The mining and trading company’s overhaul is expected to tie its hands on even the most attractive of deals, shrinking the pool of potential buyers of coal assets, which was already suffering from a withdrawal of investors conscious of the environmental impact of coal power.
“At the moment they’re (Glencore) focused on sorting out their own house. It’s good news for anyone else who is a buyer, it’s one less significant natural buyer in the market,” Neil Passmore, chief executive of corporate finance advisory firm Hannam & Partners, said on the sidelines of the Coaltrans world coal conference in Barcelona.
“If you’re a seller it’s bad news.
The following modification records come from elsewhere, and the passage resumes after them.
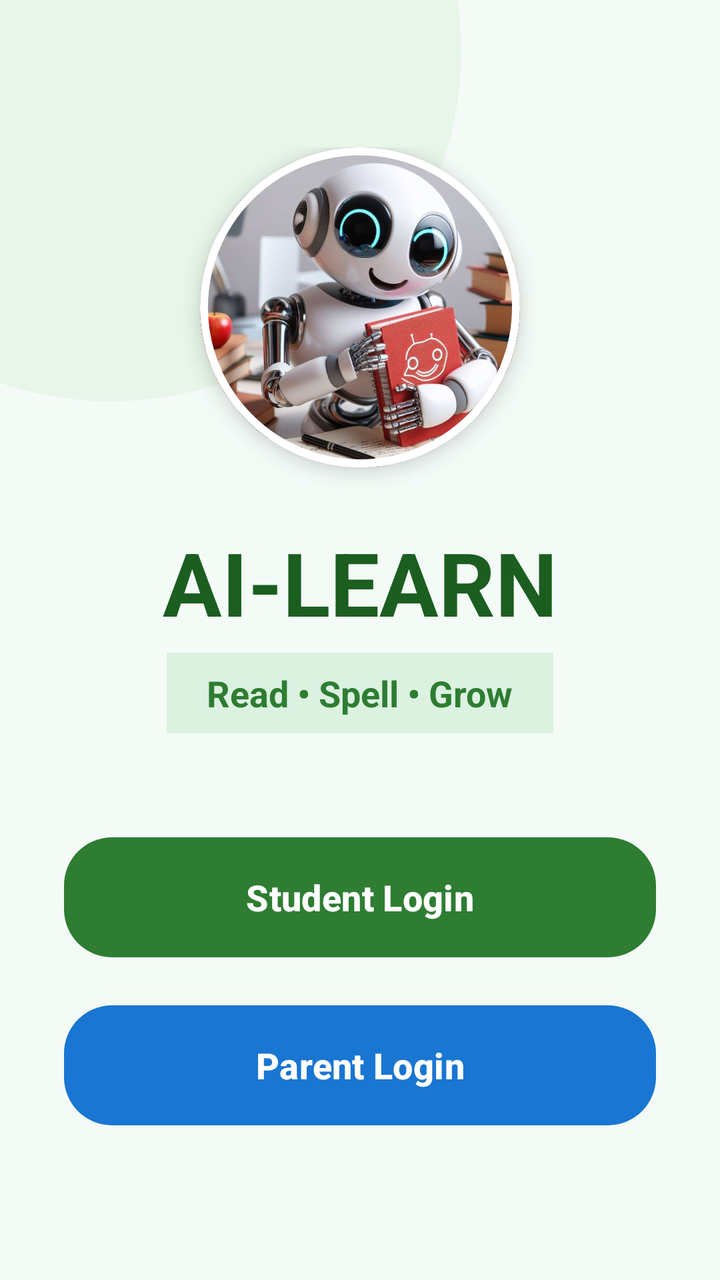
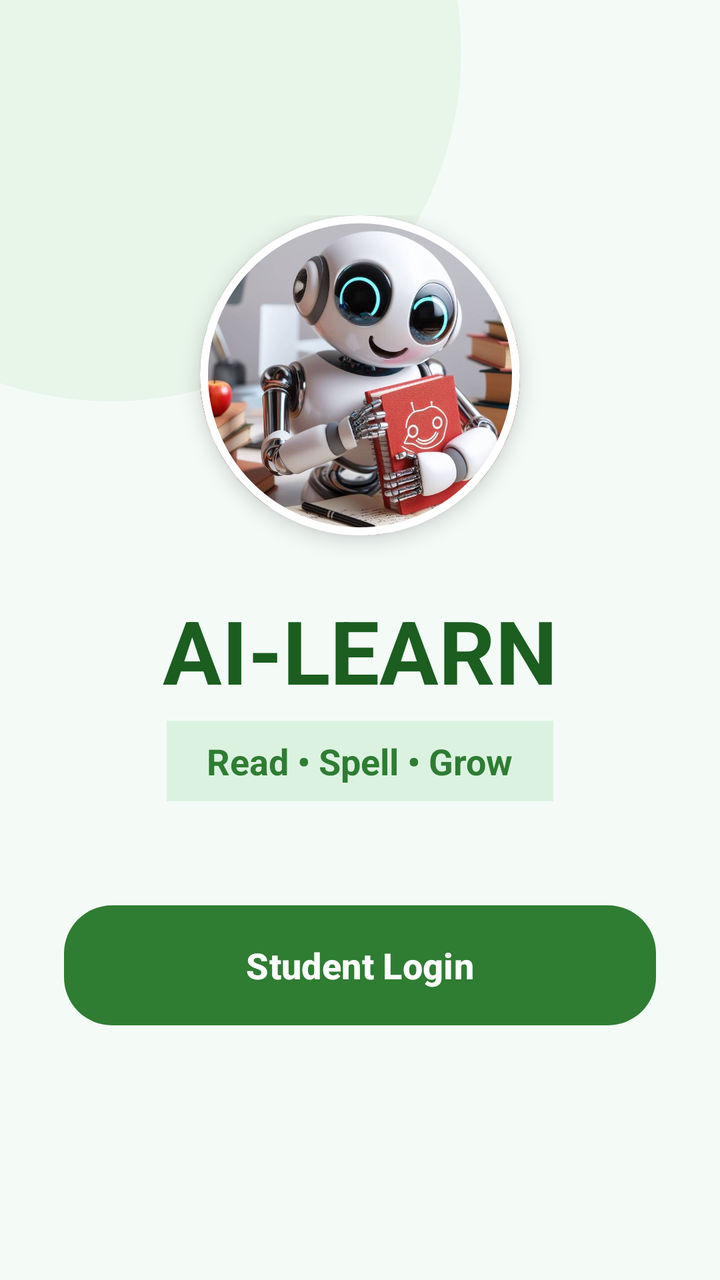

Two renders of the same Android screen: before a commit and after it. Below are the layout's source before the change and the commit's diff.
<!-- AndroidManifest.xml: application theme Theme.Casanesapps3 -->
<!-- res/layout/activity_main.xml -->
<?xml version="1.0" encoding="utf-8"?>
<androidx.constraintlayout.widget.ConstraintLayout xmlns:android="http://schemas.android.com/apk/res/android"
    xmlns:app="http://schemas.android.com/apk/res-auto"
    android:layout_width="match_parent"
    android:layout_height="match_parent"
    android:background="#F4FBF7">

    
    <com.google.android.material.card.MaterialCardView
        android:id="@+id/bgCircleMain"
        android:layout_width="350dp"
        android:layout_height="350dp"
        app:cardCornerRadius="175dp"
        app:cardElevation="0dp"
        app:cardBackgroundColor="#E8F5E9"
        app:strokeWidth="0dp"
        app:layout_constraintTop_toTopOf="parent"
        app:layout_constraintStart_toStartOf="parent"
        android:layout_marginTop="-150dp"
        android:layout_marginStart="-120dp" />

    <LinearLayout
        android:layout_width="match_parent"
        android:layout_height="wrap_content"
        android:orientation="vertical"
        android:gravity="center"
        app:layout_constraintTop_toTopOf="parent"
        app:layout_constraintBottom_toBottomOf="parent"
        app:layout_constraintStart_toStartOf="parent"
        app:layout_constraintEnd_toEndOf="parent"
        android:padding="32dp">

        
        <com.google.android.material.card.MaterialCardView
            android:layout_width="160dp"
            android:layout_height="160dp"
            android:layout_marginBottom="28dp"
            app:cardCornerRadius="80dp"
            app:cardElevation="6dp"
            app:strokeWidth="4dp"
            app:strokeColor="#FFFFFF"
            app:cardBackgroundColor="#FFFFFF">

            <ImageView
                android:layout_width="match_parent"
                android:layout_height="match_parent"
                android:src="@drawable/icon_image"
                android:scaleType="centerCrop"
                android:contentDescription="@string/mascot"/>
        </com.google.android.material.card.MaterialCardView>

        <TextView
            android:layout_width="wrap_content"
            android:layout_height="wrap_content"
            android:text="@string/ai_learn"
            android:textSize="44sp"
            android:textStyle="bold"
            android:textColor="#1B5E20"
            android:layout_marginBottom="6dp"/>

        <TextView
            android:layout_width="wrap_content"
            android:layout_height="wrap_content"
            android:text="@string/read_spell_grow"
            android:textSize="18sp"
            android:textStyle="bold"
            android:textColor="#2E7D32"
            android:background="#DCF2E1"
            android:paddingHorizontal="20dp"
            android:paddingVertical="8dp"
            android:layout_marginBottom="48dp"/>

        
        <com.google.android.material.button.MaterialButton
            android:id="@+id/btnStudent"
            android:layout_width="match_parent"
            android:layout_height="68dp"
            android:text="@string/student_login"
            android:textSize="18sp"
            android:textStyle="bold"
            app:backgroundTint="#2E7D32"
            app:cornerRadius="24dp"
            android:layout_marginBottom="16dp"
            android:textAllCaps="false"
            app:elevation="4dp"/>

        <com.google.android.material.button.MaterialButton
            android:id="@+id/btnParent"
            android:layout_width="match_parent"
            android:layout_height="68dp"
            android:text="@string/parent_login"
            android:textSize="18sp"
            android:textStyle="bold"
            app:backgroundTint="#1976D2"
            app:cornerRadius="24dp"
            android:textAllCaps="false"
            app:elevation="4dp"/>

    </LinearLayout>

</androidx.constraintlayout.widget.ConstraintLayout>
<!-- resources referenced by this layout -->
<resources>
  <!-- drawable icon_image: jpg bitmap (drawable, 70837 bytes) -->
  <string name="ai_learn">AI-LEARN</string>
  <string name="mascot">Mascot</string>
  <string name="parent_login">Parent Login</string>
  <string name="read_spell_grow">Read • Spell • Grow</string>
  <string name="student_login">Student Login</string>
  <style name="Theme.Casanesapps3" parent="Base.Theme.Casanesapps3" />
  <style name="Base.Theme.Casanesapps3" parent="Theme.Material3.DayNight.NoActionBar">
          
          <item name="colorPrimary">@color/primary</item>
          <item name="colorPrimaryVariant">@color/primary_dark</item>
          <item name="colorSecondary">@color/accent</item>
          <item name="android:windowBackground">@color/background</item>
          <item name="android:statusBarColor">@color/primary_dark</item>
      </style>
  <color name="primary">#2E7D32</color>
  <color name="primary_dark">#1B5E20</color>
  <color name="accent">#FBC02D</color>
  <color name="background">#E8F5E9</color>
</resources>

<!-- the commit's change to res/layout/activity_main.xml (unified diff, before → after) -->
@@ -84,18 +84,6 @@
             android:textAllCaps="false"
             app:elevation="4dp"/>
 
-        <com.google.android.material.button.MaterialButton
-            android:id="@+id/btnParent"
-            android:layout_width="match_parent"
-            android:layout_height="68dp"
-            android:text="@string/parent_login"
-            android:textSize="18sp"
-            android:textStyle="bold"
-            app:backgroundTint="#1976D2"
-            app:cornerRadius="24dp"
-            android:textAllCaps="false"
-            app:elevation="4dp"/>
-
     </LinearLayout>
 
 </androidx.constraintlayout.widget.ConstraintLayout>
<!-- resource entries referenced after the edit -->
@@ -3,7 +3,6 @@
   <!-- drawable icon_image: jpg bitmap (drawable, 70837 bytes) -->
   <string name="ai_learn">AI-LEARN</string>
   <string name="mascot">Mascot</string>
-  <string name="parent_login">Parent Login</string>
   <string name="read_spell_grow">Read • Spell • Grow</string>
   <string name="student_login">Student Login</string>
   <style name="Theme.Casanesapps3" parent="Base.Theme.Casanesapps3" />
Your shortlist of people who can move quickly, and are probably always there at some sort of price - one of those guys is now largely out of the market.”
Traders said that prior to its plan to cut debts, Glencore was in competition with X2 Resources - the private equity fund set up by former Xstrata boss Mick Davis - for coal assets including Rio Tinto’s Australian Hunter Valley Operations and Mount Thorley Warkworth mines.
“Without Glencore there, obviously the competitive tension is much reduced and I would assume that Mick Davis and his bankers are already in discussion with Rio,” a trader said.
“Without the realistic prospect of Glencore bidding in competition then presumably X2 is able to be a bit more aggressive with their pricing.”
Glencore’s last deal before its debt-reduction plan kicked in was the acquisition of Vale’s Australian Integra coal mine with Bloomfield Group in August.
The unprecedented shareholder pressure over the past six months at Glencore has cautioned its private rivals to think twice before going public or amassing large physical assets.
Privately held trade houses Vitol, Trafigura, Mercuria and Gunvor are not as asset-heavy as Glencore, focussing instead on their core trading activities.
This month Trafigura and Vitol raised over $10 billion via syndicated loans but the funds were not expected to be used on any large asset acquisitions.
“I’m sure that Trafigura and Vitol are not going to go out buying assets, I’m sure they’re just raising funds to shore up their core businesses, the trading business,” a mining-focussed private equity investor said.
“Their appetite for mining assets is reduced.” (Reporting by Sarah McFarlane; Editing by Dale Hudson)